Radiation Mucositis is one of the most common side effects or complications resulting from radiation treatment in Head and Neck cancers. It results form Ionizing radiation induced cellular damage in basal epithelial cells of the oropharynx. The result is mucosal thinning and ulceration with susceptibility to infection. The condition can be diffusely painful causing malnutrition in affected patients. The effects are pronounced if radiation and chemotherapy are combined.
Oral sensitivity is seen even after the radiation treatment is concluded due to mucosal atrophy and neurologic syndromes. Hyposalivation or Dry Mouth is one of the most common symptom seen in radiation therapy which can lead to oral colonization by Candida albicans and can increase with tobacco use and denture use.
Clinical Features of Radiation Mucositis:
The lesions in Radiation induced Mucosistis the lesions are limited to the fields of radiation. The lesions are usually seen in radiations doses of approximately 200 cGy/day, mucosal erythema is noted 1 to 2 weeks after the start of therapy and is followed by ulceration in the third or fourth week. The symptoms are seen as long as 2-8 weeks after the cessation of therapy and in case of extended radiation protocols the damage is more to the mucosal tissues and even the submucosal vasculature along with connective tissues are affected.
The mucosal lesions appear to progress throughout the course of therapy and heal within 4 to 8 weeks after completion of therapy. Depending on the dose, fraction and duration of radiation the development and severity of radiation mucositis is seen.
Mucosal tissue surrounding metal restorations are affected more due to the radiation as the primary bem when comes in contact with the metal restoration or any fixed appliance is scattered called as backscatter radiation which is known to travel short distances. So the tissue surrounding the restorations are exposed to the primary beam and the scattered radiation as well resulting in increased mucosal breakdown.
Metal appliances which are removable should be removed and the tissue around the fixed metal restorations are retracted away to decrease the exposure to scattered radiation with the help of vinyl mouth guards or cotton rolls.
Treatment for Radiation Mucositis:
To decrease the pain and discomfort – Topical Anesthetics like Benzocaine orobase or viscous Xylocaine 2% jelly can be prescribed
For Systemic relief – Acetominophen 650-1000mg and ibuprofen 400-600mg three times daily.
According to (Head and Neck Cancer by Louis B. Harrison) have shown that a Magic Mouthwash- dilute formula for swish/gargle/expectorate is – Normal Saline, NaHCO3, Benadryl liquid and Viscous Xylocaine 2% should be used by diluting and used as a gargle thrice daily for relief and faster healing.

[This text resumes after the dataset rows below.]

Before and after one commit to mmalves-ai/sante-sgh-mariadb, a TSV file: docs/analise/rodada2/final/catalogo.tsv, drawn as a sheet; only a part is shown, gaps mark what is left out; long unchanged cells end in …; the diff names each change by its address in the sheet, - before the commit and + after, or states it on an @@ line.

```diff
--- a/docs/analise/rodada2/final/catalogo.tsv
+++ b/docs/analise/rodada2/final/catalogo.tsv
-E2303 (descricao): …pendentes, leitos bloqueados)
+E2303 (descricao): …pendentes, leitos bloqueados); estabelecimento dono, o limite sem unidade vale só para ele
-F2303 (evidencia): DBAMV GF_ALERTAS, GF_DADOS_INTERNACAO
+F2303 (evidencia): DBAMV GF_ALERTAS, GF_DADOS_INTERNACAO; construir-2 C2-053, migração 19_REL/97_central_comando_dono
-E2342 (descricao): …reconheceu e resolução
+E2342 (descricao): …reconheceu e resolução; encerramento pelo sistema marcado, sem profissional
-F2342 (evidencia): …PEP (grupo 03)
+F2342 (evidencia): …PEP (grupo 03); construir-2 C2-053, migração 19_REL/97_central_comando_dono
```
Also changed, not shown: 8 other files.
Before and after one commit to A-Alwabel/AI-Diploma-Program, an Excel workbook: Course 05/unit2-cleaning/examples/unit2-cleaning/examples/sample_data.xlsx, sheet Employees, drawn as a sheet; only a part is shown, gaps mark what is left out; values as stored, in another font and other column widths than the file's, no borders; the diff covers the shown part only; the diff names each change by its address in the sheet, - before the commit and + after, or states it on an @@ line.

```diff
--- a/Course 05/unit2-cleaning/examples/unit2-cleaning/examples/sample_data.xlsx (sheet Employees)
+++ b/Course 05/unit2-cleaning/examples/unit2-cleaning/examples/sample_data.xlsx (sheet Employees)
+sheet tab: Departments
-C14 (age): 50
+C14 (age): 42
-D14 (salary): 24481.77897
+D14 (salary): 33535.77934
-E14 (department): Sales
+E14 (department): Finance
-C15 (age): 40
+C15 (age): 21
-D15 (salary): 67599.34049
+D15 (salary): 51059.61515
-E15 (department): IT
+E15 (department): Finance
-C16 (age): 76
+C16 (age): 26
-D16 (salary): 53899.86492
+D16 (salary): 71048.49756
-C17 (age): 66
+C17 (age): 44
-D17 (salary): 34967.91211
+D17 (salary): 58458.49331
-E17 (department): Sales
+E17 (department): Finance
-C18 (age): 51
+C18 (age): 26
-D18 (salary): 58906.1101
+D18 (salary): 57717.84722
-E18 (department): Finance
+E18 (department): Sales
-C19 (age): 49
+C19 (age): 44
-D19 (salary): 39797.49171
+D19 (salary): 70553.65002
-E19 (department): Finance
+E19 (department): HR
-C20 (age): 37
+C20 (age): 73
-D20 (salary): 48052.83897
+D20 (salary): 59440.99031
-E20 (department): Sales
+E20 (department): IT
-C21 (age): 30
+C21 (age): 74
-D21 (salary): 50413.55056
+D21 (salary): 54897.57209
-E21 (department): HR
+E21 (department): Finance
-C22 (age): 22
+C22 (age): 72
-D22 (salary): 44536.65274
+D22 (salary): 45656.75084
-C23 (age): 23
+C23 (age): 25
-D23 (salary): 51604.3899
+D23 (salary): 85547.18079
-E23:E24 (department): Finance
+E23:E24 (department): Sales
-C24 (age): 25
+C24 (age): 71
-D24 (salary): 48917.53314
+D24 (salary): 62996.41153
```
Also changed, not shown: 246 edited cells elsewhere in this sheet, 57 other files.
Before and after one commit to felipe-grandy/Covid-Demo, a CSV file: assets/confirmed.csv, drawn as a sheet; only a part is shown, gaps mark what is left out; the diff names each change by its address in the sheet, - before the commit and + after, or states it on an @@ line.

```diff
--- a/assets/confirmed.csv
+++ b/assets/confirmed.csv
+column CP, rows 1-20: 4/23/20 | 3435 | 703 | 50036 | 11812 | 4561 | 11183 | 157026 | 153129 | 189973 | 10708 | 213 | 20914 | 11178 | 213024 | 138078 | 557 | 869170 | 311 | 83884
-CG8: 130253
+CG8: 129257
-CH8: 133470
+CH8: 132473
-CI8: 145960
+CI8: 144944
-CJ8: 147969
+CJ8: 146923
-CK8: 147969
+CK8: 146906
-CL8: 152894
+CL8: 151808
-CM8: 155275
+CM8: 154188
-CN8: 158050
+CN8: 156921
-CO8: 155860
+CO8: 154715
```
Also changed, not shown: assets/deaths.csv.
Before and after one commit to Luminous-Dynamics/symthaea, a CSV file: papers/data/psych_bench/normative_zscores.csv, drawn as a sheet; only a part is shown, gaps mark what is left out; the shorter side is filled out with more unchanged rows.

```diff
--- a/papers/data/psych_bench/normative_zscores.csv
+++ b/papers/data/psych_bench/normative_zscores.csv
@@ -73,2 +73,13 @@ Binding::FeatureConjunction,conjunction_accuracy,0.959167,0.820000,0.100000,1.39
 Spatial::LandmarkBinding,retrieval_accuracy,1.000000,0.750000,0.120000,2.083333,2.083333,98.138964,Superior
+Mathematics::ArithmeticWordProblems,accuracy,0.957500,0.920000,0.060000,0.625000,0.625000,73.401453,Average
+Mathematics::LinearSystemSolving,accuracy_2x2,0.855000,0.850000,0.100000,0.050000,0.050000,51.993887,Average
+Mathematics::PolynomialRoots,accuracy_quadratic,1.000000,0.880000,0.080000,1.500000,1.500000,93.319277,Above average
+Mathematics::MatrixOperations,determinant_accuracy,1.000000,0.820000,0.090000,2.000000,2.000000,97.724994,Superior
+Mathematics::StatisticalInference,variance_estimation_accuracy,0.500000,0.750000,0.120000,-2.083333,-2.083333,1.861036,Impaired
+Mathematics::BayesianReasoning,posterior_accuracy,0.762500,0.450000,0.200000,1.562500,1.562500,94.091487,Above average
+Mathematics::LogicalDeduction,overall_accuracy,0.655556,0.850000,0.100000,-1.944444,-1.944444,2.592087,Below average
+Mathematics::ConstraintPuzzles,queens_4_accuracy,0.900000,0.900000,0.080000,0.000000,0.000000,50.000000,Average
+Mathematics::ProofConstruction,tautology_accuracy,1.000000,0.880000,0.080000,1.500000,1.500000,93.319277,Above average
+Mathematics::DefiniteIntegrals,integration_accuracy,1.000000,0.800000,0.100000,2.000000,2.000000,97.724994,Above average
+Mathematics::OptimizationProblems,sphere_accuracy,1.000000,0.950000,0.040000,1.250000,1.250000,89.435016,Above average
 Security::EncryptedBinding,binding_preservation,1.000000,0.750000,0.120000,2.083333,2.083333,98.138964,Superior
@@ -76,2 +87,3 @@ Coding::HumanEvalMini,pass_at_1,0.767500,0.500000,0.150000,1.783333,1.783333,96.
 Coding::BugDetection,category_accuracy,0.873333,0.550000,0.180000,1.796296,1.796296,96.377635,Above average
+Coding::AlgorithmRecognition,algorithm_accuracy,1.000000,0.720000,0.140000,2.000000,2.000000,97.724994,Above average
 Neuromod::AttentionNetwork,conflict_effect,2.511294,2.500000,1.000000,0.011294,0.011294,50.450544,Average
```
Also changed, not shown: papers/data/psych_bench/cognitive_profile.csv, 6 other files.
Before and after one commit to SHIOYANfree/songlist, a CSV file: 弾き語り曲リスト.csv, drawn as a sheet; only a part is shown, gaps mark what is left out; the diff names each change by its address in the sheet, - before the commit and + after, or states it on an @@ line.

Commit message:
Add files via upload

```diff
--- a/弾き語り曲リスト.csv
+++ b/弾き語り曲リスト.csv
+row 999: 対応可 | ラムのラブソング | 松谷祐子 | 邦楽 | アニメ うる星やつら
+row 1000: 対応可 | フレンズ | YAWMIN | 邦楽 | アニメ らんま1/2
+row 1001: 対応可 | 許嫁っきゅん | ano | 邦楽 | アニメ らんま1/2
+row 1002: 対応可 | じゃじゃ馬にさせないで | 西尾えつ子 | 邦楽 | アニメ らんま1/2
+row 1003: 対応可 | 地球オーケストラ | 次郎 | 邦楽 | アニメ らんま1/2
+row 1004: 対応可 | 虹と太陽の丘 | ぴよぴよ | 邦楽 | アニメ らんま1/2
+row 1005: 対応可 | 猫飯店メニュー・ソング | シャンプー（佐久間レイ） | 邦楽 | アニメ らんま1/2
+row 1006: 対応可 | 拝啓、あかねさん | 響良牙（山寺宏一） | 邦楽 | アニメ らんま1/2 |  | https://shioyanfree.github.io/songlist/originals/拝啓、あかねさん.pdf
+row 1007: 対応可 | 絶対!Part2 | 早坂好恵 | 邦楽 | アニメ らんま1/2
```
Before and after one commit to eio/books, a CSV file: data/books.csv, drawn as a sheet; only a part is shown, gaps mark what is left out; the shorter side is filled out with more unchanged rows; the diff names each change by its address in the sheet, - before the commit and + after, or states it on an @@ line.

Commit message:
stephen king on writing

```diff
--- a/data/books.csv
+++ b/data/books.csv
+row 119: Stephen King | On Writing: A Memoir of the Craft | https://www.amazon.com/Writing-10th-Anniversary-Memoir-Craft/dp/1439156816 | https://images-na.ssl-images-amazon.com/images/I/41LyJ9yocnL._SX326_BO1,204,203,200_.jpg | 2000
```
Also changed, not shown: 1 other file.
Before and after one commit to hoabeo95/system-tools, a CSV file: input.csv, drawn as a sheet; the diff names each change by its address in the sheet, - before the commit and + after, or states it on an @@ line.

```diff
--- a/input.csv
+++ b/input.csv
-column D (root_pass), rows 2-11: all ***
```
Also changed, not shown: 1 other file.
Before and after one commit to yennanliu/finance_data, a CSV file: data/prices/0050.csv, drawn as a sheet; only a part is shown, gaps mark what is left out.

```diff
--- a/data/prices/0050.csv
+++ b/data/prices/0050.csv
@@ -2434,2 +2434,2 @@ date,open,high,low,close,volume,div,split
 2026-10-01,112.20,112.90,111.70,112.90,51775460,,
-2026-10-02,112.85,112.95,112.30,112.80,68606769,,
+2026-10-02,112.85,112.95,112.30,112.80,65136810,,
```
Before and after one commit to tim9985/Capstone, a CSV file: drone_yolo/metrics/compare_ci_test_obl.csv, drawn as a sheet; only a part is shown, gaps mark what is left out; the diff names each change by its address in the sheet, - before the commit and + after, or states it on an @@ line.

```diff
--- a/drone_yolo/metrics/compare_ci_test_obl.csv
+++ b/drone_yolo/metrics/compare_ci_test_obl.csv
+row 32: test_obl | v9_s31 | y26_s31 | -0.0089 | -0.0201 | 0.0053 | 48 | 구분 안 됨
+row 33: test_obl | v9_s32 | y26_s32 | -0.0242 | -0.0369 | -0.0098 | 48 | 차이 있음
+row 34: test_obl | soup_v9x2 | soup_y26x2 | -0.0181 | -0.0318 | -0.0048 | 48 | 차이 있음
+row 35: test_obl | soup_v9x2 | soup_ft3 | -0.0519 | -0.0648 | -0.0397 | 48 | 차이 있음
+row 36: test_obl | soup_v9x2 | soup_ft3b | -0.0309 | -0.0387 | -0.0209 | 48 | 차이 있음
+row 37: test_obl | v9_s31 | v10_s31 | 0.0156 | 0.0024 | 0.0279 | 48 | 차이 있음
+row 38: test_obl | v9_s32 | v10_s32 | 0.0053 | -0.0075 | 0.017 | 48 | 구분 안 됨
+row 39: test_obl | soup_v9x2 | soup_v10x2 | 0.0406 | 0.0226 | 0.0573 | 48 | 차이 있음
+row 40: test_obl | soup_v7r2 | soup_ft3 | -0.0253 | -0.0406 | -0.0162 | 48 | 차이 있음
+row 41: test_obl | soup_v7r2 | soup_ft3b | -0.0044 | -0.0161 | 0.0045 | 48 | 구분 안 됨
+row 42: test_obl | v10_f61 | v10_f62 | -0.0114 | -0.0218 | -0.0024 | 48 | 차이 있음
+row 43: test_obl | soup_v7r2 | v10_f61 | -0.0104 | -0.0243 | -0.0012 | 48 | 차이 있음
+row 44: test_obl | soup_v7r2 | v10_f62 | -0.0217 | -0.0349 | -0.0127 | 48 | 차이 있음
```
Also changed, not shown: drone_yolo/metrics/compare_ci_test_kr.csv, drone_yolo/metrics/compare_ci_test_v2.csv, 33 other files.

Patients who do not stop smoking after radiation therapy there are high chances of secondary lesions to appear. Patients should be counseled to discontinue tobacco and alcohol.